Contemplative prayer will go through various stages and vicissitudes. You may have experiences that will leave you in confusion. The Lord will bring help to you through a book, a person, or your own patience. Sometimes it is God's will to leave you alone without any help. You may have to learn to live with impossible situations. People who can live peacefully in impossible situations will make great headway in the spiritual journey. You will come up against loneliness and existential dread. You may feel as if nobody in the world understands you or could help you and that God is a billion light-years away. All these things are part of the preparation process. God is like a farmer preparing the soil of our soul to bear not just fortyfold or sixtyfold, but a hundredfold. That means that the soil has to be well tilled. It is as if God drives His tractor over the field of our soul and harrows it in one direction, then in the opposite direction, and then He goes around in a circle. He keeps doing the same thing again and again until the soil becomes as fine as sand. When all is ready, the seed is sown.
Or take the image of a growing tree. At first you see the trunk and the branches. Later come the leaves. This makes the tree beautiful, the stage of growth that might be compared to the enjoyment that comes when you first learn how to enter into interior silence. After the leaves come the flowers, another moment of intense satisfaction. But they quickly die and fall to the ground. The fruit comes only at the end of the season, and even then it takes a while for it to ripen on the tree. So don't think when the leaves appear and the flowers come, that this is the end of the journey. The spiritual Journey is a long trip.
Moreover, your experience will seem to recycle and you'll feet that you are back to where you started and haven't made any progress at all. Recycling is like climbing a spiral staircase. You seem to be returning to the point from which you started, but in actual fact you are at a higher level. An eagle rising toward the sun keeps returning to the same place on the horizontal plane, but to a higher place on the vertical plane.
The inflowing of the divine light into our souls is a ray of darkness according to John of the Cross. We see light in a dark room is because of the dust that is there. If there were no dust, the ray of light would go right through the room without being observed. This is a symbol of the full development of contemplative prayer, which is so pure that it is not perceptible to the one receiving it. It is manifest, however, in the progressive transformation of the person. Such a person manifests God more than any sacrament.
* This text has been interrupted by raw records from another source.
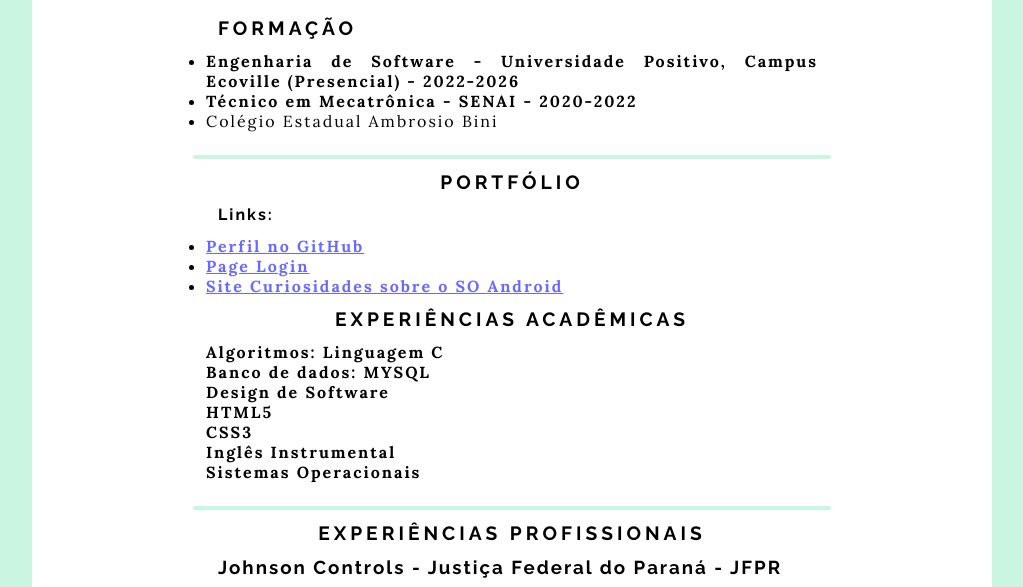
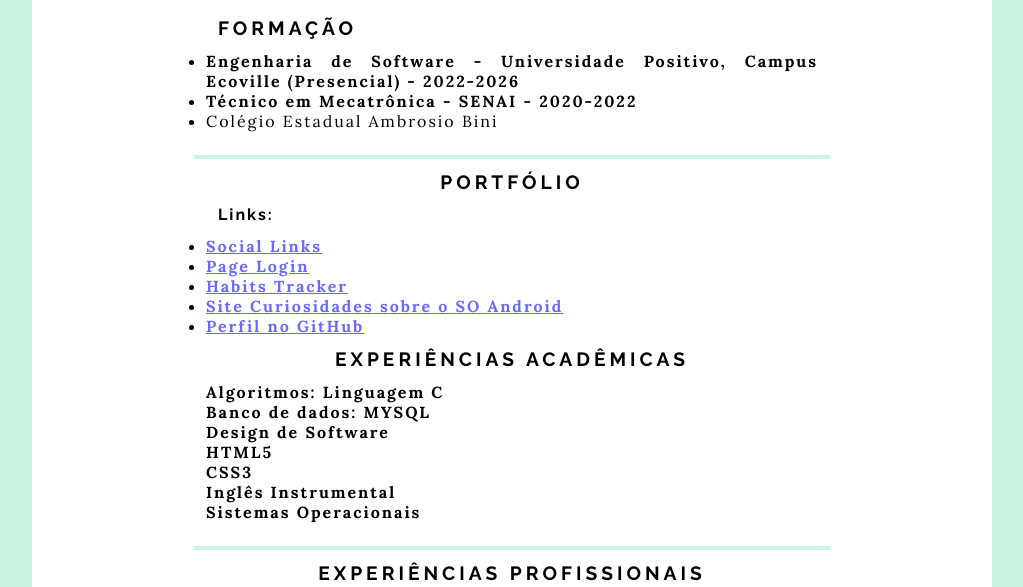
Before and after one commit to bonatoneto/curriculo, a plain HTML site: page index.html in a window 1280 px wide. Shown: the part 153-740 px from the top of the page, without its empty margins (128-1151 px from the left). Drawn offline with Linux system fonts and the light colour scheme.

Commit message:
Update index.html

```diff
--- a/index.html
+++ b/index.html
@@ -30,14 +30,21 @@
                     <h4>Links:</h4>
                     <ul>
                         <li>
-                            <a href="https://github.com/bonatoneto" target="_blank">Perfil no GitHub</a>
+                            <a href="https://bonatoneto.github.io/devlinks/" target="_blank">Social Links</a>
                         </li>
                         <li>
                             <a href="https://bonatoneto.github.io/page-login/" target="_blank">Page Login</a>
                         </li>
                         <li>
+                            <a href="https://bonatoneto.github.io/nlw-setup/
+                            " target="_blank">Habits Tracker</a>
+                        </li>
+                        <li>
                             <a href="https://bonatoneto.github.io/projeto-android/
                             " target="_blank">Site Curiosidades sobre o SO Android</a>
+                        </li>
+                        <li>
+                            <a href="https://github.com/bonatoneto" target="_blank">Perfil no GitHub</a>
                         </li>
                     </ul>
                 </div>
```
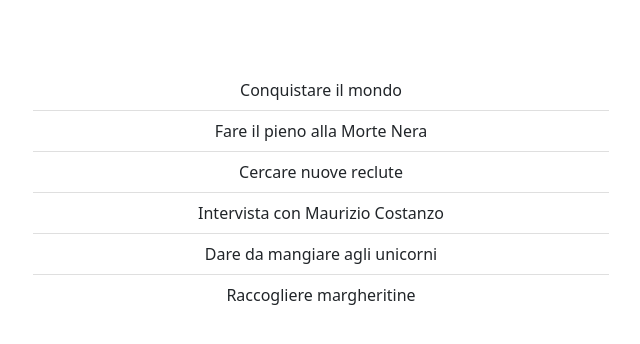
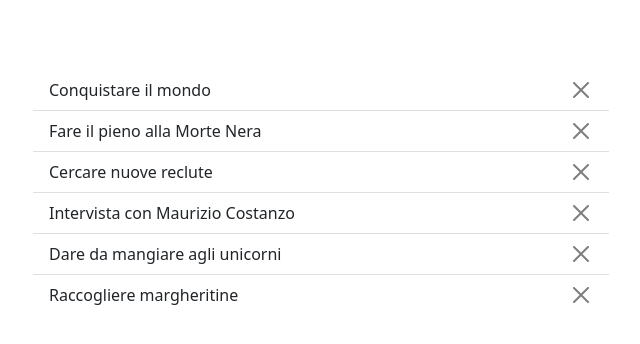
Before and after one commit to Flopiras/vue-todolist, a plain HTML site: page index.html in a window 1280 px wide. Shown: the part 178-522 px from the top of the page, without its empty margins (319-959 px from the left). Drawn offline with nearby package versions, Linux system fonts and the light colour scheme.

Commit message:
add close button

```diff
--- a/index.html
+++ b/index.html
@@ -31,8 +31,11 @@
         <!-- list -->
         <div class="container text-center" id="list">
             <ul class="list-group list-group-flush">
-                <li v-for="task in tasks" :class="{'text-decoration-line-through' : task.done}" class="list-group-item">
-                    {{ task.text }} </li>
+                <li v-for="task in tasks" :class="{'text-decoration-line-through' : task.done}"
+                    class="list-group-item d-flex justify-content-between">
+                    {{ task.text }}
+                    <button type="button" class="btn-close" aria-label="Close"></button>
+                </li>
             </ul>
         </div>
 
```
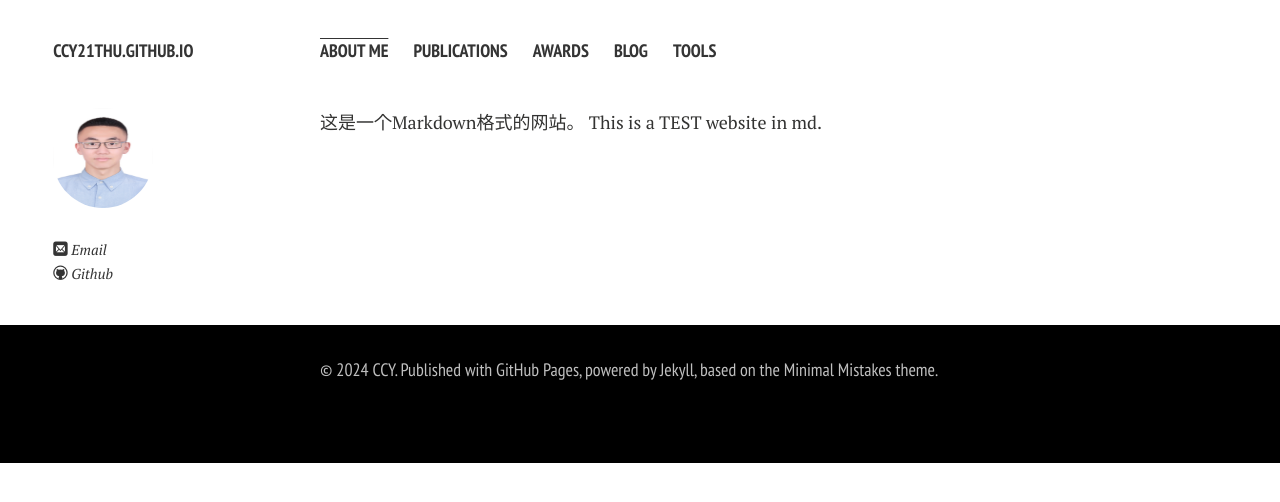
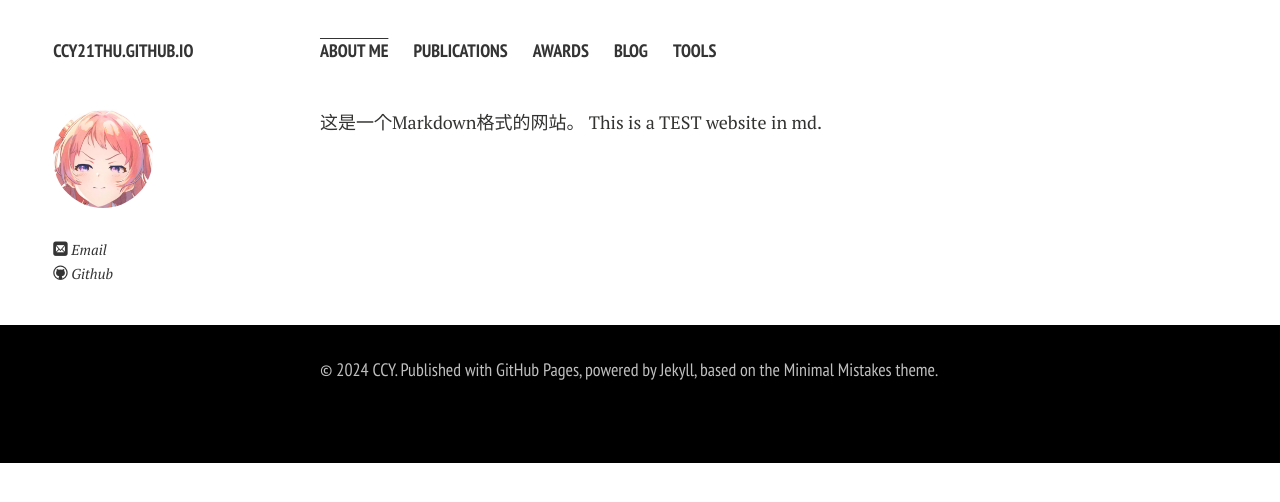
Before and after one commit to ccy23thu/ccy21thu.github.io, a Jekyll site: the page built from README.md, in a window 1280 px wide. Shown: the top 502 px of the page. Built offline with Jekyll 4.4.1, drawn with Linux system fonts in a browser that asks for light colours; nearby versions of some CDN libraries; comment, search, counter and statistics services are not loaded; a style sheet for code colours, icons or effects is not loaded.

Commit message:
Update _config.yml

```diff
--- a/_config.yml
+++ b/_config.yml
@@ -1,6 +1,6 @@
 owner:
   name: CCY
-  avatar: ccy21.jpg
+  avatar: Saki.png
   email: cuicy21@mails.tsinghua.edu.cn
   github: ccy23thu
 
```
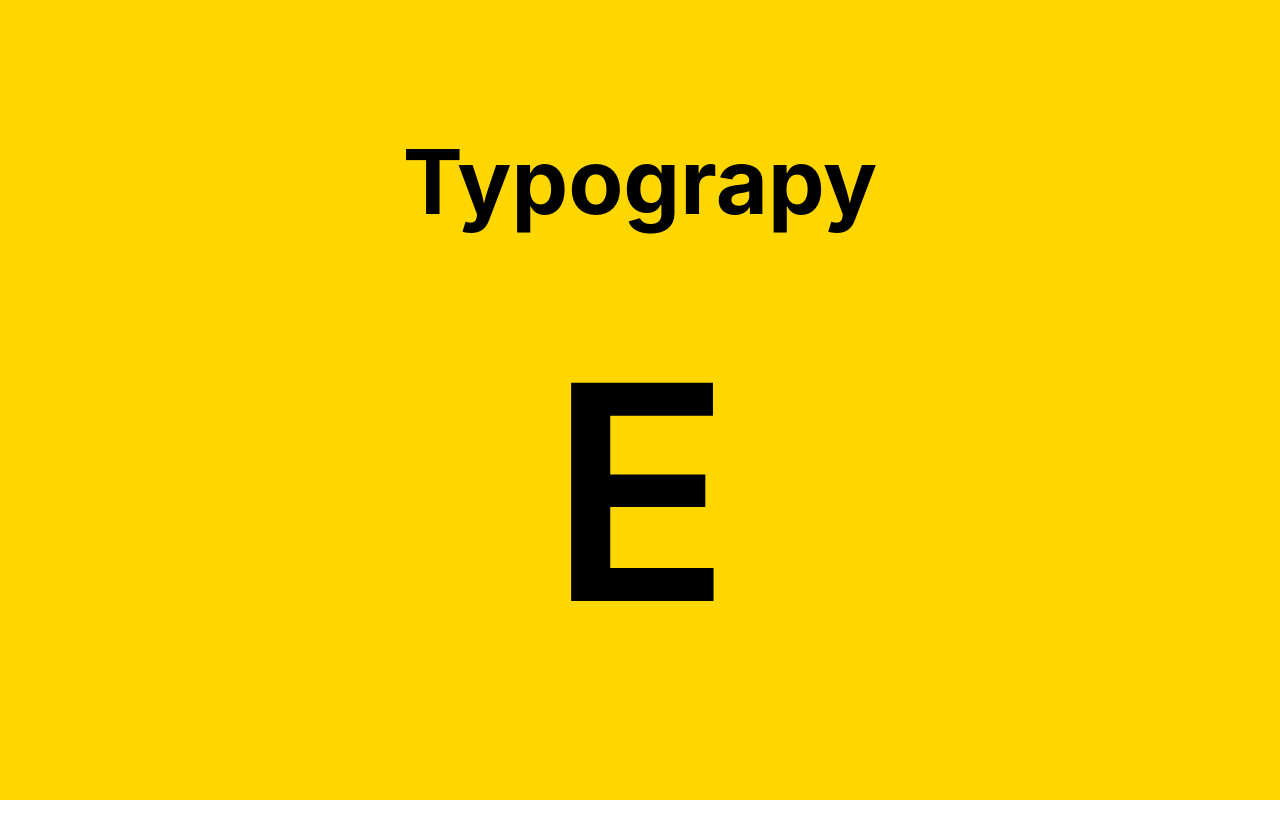
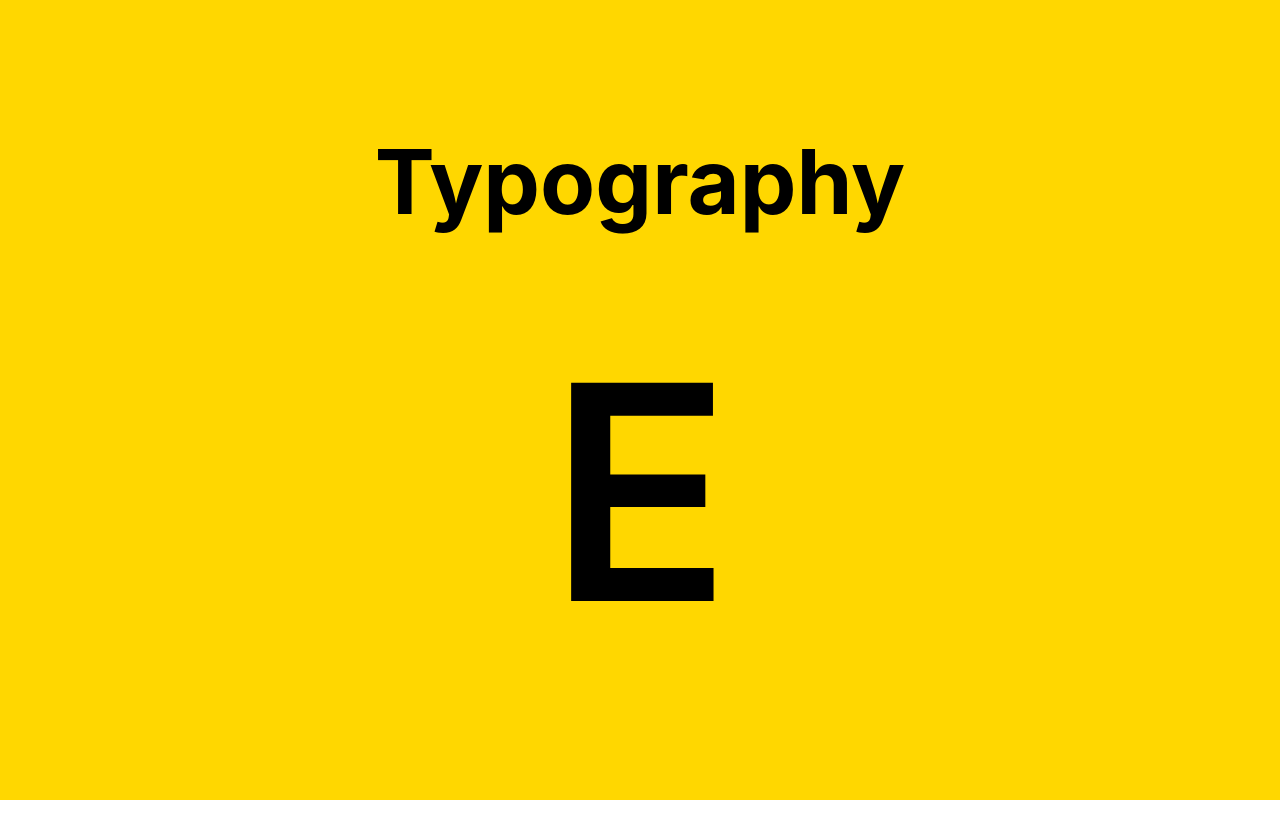
Before and after one commit to olizilla/the-joy-of-css, a website: page index.html in a window 1280 px wide. Shown: the part 3200-4039 px from the top of the page. Drawn offline with Linux system fonts and the light colour scheme; a script that the page names is missing.

Commit message:
Fix typo

```diff
--- a/index.html
+++ b/index.html
@@ -72,7 +72,7 @@
 
   <section style='background:gold'>
     <div class="align-middle">
-      <h1>Typograpy</h1>
+      <h1>Typography</h1>
       <div id='character' style='font-size:300px; font-weight:600'></div>
         <script>
           const el = document.getElementById('character')
```
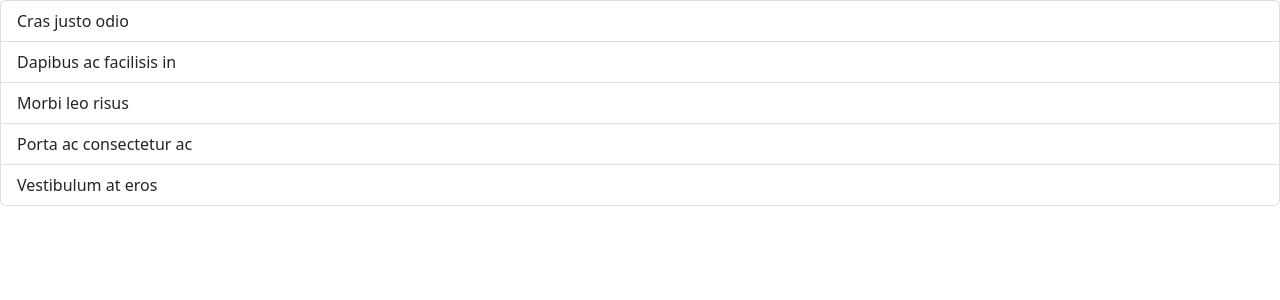
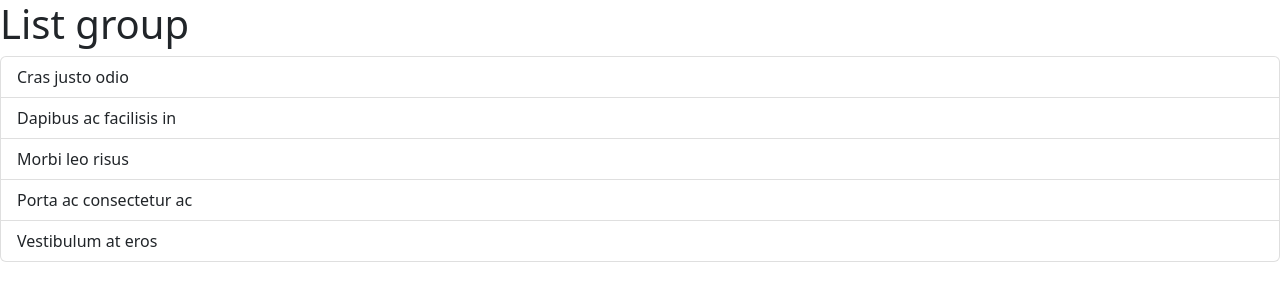
Before and after one commit to Bappy4u/game-hub, a React (Vite) app: page / in a window 1280 px wide. Shown: the top 300 px of the page. Built offline with nearby package versions, Linux system fonts and the light colour scheme.

Commit message:
title added to listgroup

```diff
--- a/src/assets/components/ListGroup.tsx
+++ b/src/assets/components/ListGroup.tsx
@@ -1,6 +1,7 @@
 function ListGroup() {
     return (
         <>
+            <h1>List group</h1>
             <ul className="list-group">
                 <li className="list-group-item">Cras justo odio</li>
                 <li className="list-group-item">Dapibus ac facilisis in</li>
```
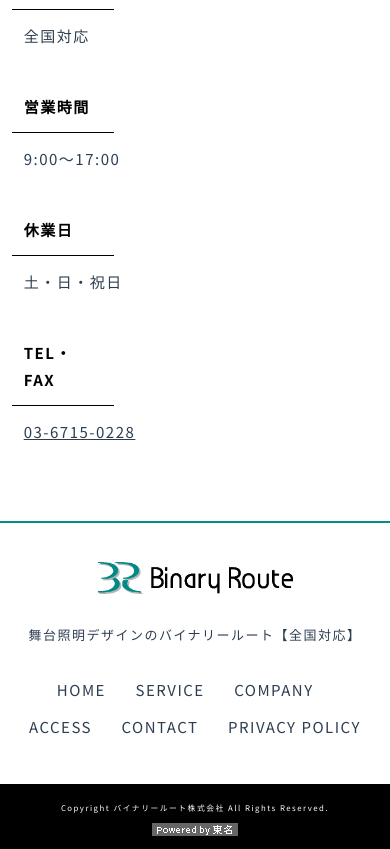
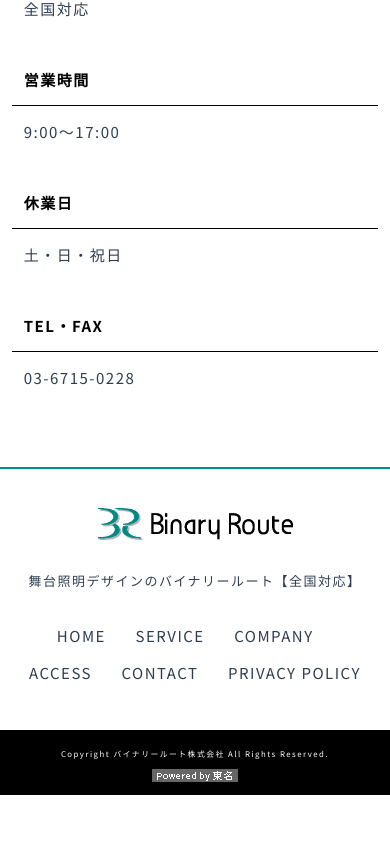
Before and after one commit to kenji88s/next-project02, a Next.js app: page /greeting in a window 390 px wide. Shown: the part 1263-2112 px from the top of the page. After the commit the page ends 2058 px from the top, so only its background shows below. Built offline with nearby package versions, Linux system fonts and the light colour scheme.

Commit message:
Add files via upload

```diff
--- a/app/_components/List-gallery/index.module.css
+++ b/app/_components/List-gallery/index.module.css
@@ -37,7 +37,7 @@
 
 @media (max-width: 480px) {
   .gallery_list li:nth-child(n + 4) {
-    margin-top: 0px;
+    margin-top: 4%;
   }
 }
 
--- a/app/_components/List-precedent/index.module.css
+++ b/app/_components/List-precedent/index.module.css
@@ -37,7 +37,7 @@
 
 @media (max-width: 480px) {
   .precedent_list li:nth-child(n + 4) {
-    margin-top: 0px;
+    margin-top: 4%;
   }
 }
 
--- a/app/_components/Pagetop/index.module.css
+++ b/app/_components/Pagetop/index.module.css
@@ -14,7 +14,7 @@
 
 @media (max-width: 480px) {
   .return {
-    left: 82vw;
+    left: 84vw;
     margin-bottom: -6vw;
   }
 }
--- a/app/greeting/page.module.css
+++ b/app/greeting/page.module.css
@@ -13,6 +13,18 @@
   }
 }
 
+.table_base table th {
+  text-align: left;
+  width: 28%;
+  position: relative;
+  border-bottom: 1px solid #000;
+  color: #000;
+}
+
+.table_base table td {
+  border-bottom: 1px solid #999;
+}
+
 .table_base table td,
 .table_base table th {
   padding: 25px 40px;
@@ -25,18 +37,6 @@
     display: block;
     width: 100%;
   }
-}
-
-.table_base table th {
-  text-align: left;
-  width: 28%;
-  position: relative;
-  border-bottom: 1px solid #000;
-  color: #000;
-}
-
-.table_base table td {
-  border-bottom: 1px solid #999;
 }
 
 @media (max-width: 480px) {
--- a/app/greeting/page.tsx
+++ b/app/greeting/page.tsx
@@ -60,7 +60,7 @@ export default function Page() {
             </tr>
             <tr>
               <th>TEL・FAX</th>
-              <td className={styles.tel}><Link href={`tel:${CompanyInfo.contents["電話番号"]}`}>{CompanyInfo.contents["電話番号"]}</Link></td>
+              <td className="tel"><Link href={`tel:${CompanyInfo.contents["電話番号"]}`}>{CompanyInfo.contents["電話番号"]}</Link></td>
             </tr>
           </table>
         </div>
```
Is this not the meaning of the Feast of the Immaculate Conception? We are invited to become what Our Lady was from the beginning, a pure transmission of God's presence and action. Contemplative prayer is the school through which we pass to come to the contemplative state, the means God normally uses to bring people to an abiding state of union. Once in that state they may not have much awareness of God's inflowing graces, but the Holy Spirit is the inspiration or motivation of all they do.
More information can be obtained by reading the book Open Mind Open Heart by Fr. Thomas Keating. It is offered in our Bookstore.